[LISTED ENTRIES Boundary: Start]

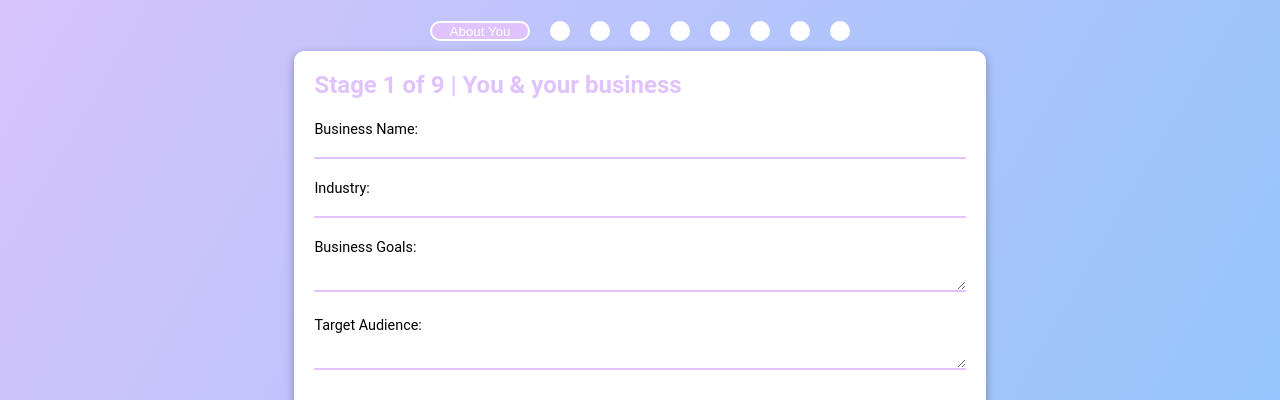
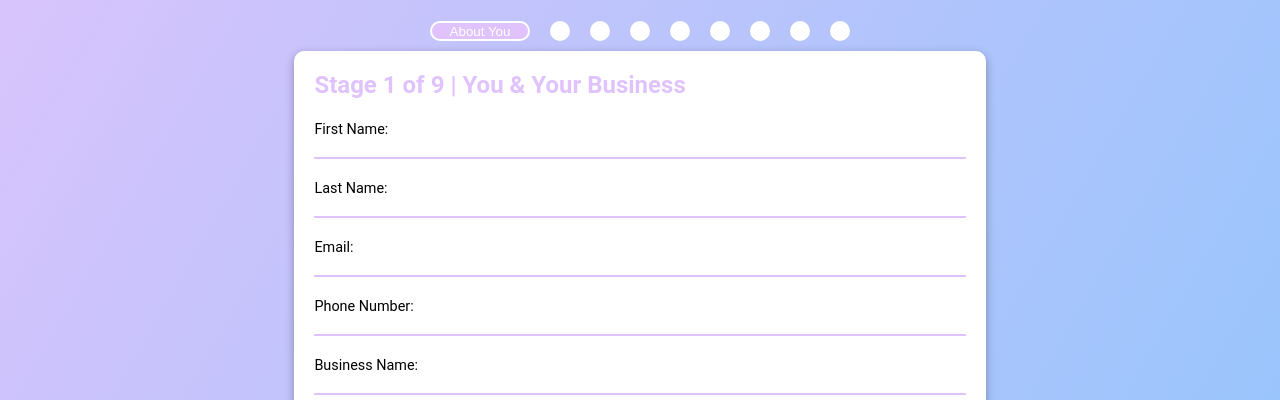
Before and after one commit to Pro-Developer-Luke/Siteulator-Website, a plain HTML site: page index.html in a window 1280 px wide. Shown: the part 354-754 px from the top of the page. Drawn offline with Linux system fonts and the light colour scheme; a web font is replaced by a local one.

Commit message:
Updated about section

```diff
--- a/index.html
+++ b/index.html
@@ -167,7 +167,19 @@
         <div class="formContainer">
           <form>
             <div class="section active" id="section1">
-              <h2>Stage 1 of 9 | You & your business</h2>
+              <h2>Stage 1 of 9 | You & Your Business</h2>
+              <label for="firstName">First Name:</label>
+              <input type="text" id="firstName" name="firstName" required><br><br>
+
+              <label for="lastName">Last Name:</label>
+              <input type="text" id="lastName" name="lastName" required><br><br>
+
+              <label for="email">Email:</label>
+              <input type="text" id="email" name="email" required><br><br>
+
+              <label for="phone">Phone Number:</label>
+              <input type="text" id="phone" name="phone" required><br><br>
+
               <label for="businessName">Business Name:</label>
               <input type="text" id="businessName" name="businessName" required><br><br>
 
@@ -177,8 +189,8 @@
               <label for="businessGoals">Business Goals:</label><br>
               <textarea id="businessGoals" name="businessGoals" required></textarea><br><br>
 
-              <label for="targetAudience">Target Audience:</label><br>
-              <textarea id="targetAudience" name="targetAudience"></textarea><br><br>
+              <label for="targetMarket">Target Market:</label><br>
+              <textarea id="targetMarket" name="targetMarket"></textarea><br><br>
 
               <div class="FrmButtons">
                 <button type="button" onclick="nextSection(1); selectSection(2)">Next</button>
```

[LISTED ENTRIES Boundary: End]

Report only the number of lines, among the records above, that contain the word "label".

8